Sitting Bull 376 is part of Andy Warhol’s Cowboys and Indians series. The print is based on an archival photo of the Sioux Chief. His stoic pose and placid facial expression makes it seem that he is posing for a photograph, rather than an image of him in action hunting or in combat. The vivid coloring of Sitting Bull’s face and the light highlights that outline his shape give the traditional subject a modern twist.
Sitting Bull 376 by Andy Warhol as Part of His Larger Body of Work

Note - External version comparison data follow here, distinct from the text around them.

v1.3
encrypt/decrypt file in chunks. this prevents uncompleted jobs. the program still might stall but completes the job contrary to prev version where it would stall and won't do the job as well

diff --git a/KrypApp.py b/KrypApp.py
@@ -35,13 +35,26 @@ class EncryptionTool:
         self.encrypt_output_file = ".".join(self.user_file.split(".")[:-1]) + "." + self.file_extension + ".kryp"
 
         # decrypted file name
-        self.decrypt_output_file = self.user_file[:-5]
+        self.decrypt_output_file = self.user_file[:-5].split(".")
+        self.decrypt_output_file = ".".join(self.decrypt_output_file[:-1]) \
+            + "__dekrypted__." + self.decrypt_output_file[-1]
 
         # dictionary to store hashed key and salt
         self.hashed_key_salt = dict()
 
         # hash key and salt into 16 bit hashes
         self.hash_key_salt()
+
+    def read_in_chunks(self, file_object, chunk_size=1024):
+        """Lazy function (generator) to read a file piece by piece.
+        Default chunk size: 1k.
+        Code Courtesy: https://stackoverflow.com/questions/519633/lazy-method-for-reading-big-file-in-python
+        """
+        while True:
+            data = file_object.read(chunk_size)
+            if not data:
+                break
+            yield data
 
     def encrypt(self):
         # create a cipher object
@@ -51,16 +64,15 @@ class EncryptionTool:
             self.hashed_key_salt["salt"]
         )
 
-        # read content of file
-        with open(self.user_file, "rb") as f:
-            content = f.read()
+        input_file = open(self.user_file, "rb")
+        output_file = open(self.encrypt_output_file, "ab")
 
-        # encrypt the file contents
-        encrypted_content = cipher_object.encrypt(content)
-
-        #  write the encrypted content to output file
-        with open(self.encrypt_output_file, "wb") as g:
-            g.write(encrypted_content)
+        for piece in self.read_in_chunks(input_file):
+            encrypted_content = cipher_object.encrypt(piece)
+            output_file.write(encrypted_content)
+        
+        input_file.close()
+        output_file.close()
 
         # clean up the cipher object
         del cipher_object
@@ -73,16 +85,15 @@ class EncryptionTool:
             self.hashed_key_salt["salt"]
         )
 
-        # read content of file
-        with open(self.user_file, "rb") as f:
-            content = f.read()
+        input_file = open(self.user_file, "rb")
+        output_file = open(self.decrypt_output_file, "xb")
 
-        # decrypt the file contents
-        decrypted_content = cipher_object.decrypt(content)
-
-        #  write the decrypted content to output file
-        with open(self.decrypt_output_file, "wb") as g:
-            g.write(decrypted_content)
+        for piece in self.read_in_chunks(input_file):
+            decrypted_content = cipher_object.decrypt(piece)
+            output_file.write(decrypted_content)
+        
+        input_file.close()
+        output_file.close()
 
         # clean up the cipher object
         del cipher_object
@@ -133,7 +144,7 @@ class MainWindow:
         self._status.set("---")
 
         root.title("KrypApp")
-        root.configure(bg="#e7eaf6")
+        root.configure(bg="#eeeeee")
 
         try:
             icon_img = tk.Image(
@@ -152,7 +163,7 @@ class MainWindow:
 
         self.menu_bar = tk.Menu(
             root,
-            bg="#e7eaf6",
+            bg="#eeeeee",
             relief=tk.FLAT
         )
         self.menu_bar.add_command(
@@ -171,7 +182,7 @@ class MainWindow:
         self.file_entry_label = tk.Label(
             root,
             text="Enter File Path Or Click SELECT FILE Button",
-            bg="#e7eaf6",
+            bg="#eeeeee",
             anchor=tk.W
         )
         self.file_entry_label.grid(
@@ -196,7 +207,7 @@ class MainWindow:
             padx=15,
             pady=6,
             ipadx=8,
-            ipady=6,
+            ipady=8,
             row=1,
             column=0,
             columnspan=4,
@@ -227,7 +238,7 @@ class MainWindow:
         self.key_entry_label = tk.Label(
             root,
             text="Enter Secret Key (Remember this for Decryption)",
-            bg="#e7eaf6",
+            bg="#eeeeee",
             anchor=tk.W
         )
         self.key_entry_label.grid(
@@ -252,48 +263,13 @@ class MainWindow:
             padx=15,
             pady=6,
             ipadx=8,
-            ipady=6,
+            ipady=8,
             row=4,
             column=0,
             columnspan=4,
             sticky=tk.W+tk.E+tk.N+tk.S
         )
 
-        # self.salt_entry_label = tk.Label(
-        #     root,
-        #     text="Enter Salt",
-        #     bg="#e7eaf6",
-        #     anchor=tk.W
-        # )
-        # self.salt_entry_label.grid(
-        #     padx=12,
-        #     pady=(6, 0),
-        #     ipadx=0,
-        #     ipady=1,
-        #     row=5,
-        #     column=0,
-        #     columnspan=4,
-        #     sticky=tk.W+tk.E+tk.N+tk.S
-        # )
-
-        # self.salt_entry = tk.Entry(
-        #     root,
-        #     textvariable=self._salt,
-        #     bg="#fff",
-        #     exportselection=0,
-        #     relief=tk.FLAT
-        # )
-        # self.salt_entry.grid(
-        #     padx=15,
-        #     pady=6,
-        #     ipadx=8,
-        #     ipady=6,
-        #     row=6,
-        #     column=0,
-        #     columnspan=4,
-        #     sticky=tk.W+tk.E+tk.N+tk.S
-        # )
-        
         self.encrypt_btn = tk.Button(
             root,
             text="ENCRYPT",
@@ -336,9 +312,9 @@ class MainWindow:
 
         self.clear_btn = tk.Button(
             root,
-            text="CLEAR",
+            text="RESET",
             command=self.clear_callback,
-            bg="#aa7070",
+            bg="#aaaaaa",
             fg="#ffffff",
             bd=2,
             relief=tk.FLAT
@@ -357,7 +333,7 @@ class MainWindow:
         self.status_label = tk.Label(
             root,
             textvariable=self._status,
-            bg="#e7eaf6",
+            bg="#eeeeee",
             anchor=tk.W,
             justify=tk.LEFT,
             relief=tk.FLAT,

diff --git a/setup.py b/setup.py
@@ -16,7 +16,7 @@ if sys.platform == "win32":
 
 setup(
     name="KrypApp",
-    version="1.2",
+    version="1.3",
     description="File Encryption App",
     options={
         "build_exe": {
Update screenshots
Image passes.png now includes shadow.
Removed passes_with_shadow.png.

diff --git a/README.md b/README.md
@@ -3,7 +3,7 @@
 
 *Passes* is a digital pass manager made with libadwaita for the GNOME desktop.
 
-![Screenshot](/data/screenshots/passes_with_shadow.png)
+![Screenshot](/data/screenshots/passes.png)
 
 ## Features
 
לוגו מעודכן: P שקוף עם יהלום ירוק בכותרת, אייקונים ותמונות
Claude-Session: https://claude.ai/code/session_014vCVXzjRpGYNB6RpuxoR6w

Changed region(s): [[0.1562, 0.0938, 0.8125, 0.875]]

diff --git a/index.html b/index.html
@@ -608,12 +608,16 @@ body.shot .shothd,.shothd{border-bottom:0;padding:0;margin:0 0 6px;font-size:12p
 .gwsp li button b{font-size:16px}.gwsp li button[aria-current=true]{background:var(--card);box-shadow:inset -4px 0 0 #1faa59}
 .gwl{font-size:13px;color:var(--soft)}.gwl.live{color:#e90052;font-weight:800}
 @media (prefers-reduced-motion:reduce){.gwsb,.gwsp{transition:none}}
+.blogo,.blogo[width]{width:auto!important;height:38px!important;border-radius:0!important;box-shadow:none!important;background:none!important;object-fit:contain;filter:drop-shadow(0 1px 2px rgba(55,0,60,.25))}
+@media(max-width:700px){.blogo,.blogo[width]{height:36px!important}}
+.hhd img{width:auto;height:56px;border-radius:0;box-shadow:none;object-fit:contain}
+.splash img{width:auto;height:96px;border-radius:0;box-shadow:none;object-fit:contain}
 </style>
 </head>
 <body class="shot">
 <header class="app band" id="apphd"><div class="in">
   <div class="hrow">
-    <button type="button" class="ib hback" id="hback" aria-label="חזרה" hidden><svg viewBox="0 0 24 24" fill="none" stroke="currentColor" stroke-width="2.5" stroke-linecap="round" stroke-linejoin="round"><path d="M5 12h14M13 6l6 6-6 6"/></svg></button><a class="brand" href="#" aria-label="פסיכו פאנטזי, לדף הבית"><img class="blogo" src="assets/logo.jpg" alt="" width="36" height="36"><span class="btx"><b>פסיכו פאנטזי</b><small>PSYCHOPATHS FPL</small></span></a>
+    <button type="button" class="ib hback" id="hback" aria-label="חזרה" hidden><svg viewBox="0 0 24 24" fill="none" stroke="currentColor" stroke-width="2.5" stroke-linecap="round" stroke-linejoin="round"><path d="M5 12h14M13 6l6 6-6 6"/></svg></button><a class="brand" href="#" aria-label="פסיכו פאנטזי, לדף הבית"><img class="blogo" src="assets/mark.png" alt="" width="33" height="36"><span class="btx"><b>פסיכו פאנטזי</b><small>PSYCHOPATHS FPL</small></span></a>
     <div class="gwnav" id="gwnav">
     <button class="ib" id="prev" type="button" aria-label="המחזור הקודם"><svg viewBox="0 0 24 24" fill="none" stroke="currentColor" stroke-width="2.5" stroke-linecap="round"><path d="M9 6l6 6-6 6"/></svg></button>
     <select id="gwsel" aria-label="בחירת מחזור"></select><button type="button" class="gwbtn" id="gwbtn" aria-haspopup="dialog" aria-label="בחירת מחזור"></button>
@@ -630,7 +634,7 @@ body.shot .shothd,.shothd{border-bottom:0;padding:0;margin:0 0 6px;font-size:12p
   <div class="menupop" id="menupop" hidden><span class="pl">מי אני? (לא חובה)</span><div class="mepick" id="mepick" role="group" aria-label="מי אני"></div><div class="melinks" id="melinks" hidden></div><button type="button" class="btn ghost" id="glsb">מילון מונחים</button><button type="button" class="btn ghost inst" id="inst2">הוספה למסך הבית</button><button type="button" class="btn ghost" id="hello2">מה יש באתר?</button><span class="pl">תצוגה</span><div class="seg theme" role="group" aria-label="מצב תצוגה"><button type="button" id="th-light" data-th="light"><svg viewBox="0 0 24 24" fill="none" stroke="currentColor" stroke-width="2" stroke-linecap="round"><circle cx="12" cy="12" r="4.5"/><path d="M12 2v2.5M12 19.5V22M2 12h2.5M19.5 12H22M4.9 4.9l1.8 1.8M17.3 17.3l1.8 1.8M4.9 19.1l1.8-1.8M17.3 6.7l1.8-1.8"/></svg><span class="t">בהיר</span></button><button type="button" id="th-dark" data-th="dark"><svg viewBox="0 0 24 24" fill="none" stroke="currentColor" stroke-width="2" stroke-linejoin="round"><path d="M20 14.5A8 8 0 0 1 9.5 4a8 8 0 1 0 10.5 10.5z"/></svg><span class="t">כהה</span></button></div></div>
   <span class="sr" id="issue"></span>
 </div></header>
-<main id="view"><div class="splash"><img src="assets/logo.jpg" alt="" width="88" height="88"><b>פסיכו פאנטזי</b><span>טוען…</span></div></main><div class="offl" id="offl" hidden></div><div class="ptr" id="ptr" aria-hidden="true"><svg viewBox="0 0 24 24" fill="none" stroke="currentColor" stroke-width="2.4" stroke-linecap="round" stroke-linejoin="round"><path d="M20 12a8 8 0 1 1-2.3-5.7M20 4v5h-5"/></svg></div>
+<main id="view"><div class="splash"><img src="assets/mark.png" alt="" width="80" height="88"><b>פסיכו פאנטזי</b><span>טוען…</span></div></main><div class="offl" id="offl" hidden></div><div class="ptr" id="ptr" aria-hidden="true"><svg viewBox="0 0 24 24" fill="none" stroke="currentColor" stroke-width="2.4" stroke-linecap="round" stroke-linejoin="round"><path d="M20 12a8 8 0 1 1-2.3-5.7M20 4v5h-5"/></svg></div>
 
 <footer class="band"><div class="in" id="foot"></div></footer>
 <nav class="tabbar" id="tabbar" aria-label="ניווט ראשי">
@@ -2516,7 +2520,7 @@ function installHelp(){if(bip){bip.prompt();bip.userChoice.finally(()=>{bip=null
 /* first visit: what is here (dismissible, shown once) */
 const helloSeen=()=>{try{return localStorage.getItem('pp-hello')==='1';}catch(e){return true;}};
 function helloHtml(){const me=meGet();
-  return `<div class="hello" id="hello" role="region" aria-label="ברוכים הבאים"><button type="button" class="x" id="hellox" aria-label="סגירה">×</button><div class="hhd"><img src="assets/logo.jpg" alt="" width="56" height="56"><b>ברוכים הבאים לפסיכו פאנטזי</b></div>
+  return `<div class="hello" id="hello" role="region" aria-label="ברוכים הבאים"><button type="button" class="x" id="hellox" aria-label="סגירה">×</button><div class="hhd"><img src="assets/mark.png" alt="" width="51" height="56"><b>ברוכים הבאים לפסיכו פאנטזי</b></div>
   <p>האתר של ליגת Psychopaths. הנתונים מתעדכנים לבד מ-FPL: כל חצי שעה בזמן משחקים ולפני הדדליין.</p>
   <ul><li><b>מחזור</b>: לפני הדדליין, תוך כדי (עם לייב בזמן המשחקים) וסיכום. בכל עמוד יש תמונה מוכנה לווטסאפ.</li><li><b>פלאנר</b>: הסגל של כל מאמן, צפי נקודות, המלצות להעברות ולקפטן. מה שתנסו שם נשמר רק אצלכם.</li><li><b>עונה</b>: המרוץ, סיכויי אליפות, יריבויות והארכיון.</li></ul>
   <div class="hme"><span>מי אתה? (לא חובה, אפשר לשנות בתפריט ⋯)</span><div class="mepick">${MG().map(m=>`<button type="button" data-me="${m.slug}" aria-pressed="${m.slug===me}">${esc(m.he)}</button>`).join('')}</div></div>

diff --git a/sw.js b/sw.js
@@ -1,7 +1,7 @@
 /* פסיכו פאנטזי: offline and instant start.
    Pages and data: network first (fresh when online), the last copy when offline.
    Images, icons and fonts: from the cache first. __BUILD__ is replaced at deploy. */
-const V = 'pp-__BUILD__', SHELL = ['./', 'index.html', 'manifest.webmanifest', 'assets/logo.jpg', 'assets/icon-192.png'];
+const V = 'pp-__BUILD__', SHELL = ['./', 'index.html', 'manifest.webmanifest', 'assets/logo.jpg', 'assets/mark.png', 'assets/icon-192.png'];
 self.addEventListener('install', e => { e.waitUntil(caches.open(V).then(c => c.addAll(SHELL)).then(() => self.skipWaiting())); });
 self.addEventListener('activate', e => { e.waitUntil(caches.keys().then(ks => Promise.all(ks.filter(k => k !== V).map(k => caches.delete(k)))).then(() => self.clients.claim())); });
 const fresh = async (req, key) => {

Warhol returns to portraiture in this homage to the hero of the Battle of Little Big Horn, Sitting Bull. Originally conceived as part of the portfolio, Cowboys and Indians, the first series to combine images of people and objects, Sitting Bull was not included in the last minute and replaced with another subject. The choice of Sitting Bull as a subject for the series is bold, as the image is rivaled with that of General Custer. General Custer was one of the leaders of the south during the Civil War, and he was notably met by Sitting Bull in an armed battle for Native American territory. Custer was ultimately unsuccessful, and the battle is also known as “Custer’s Last Stand.”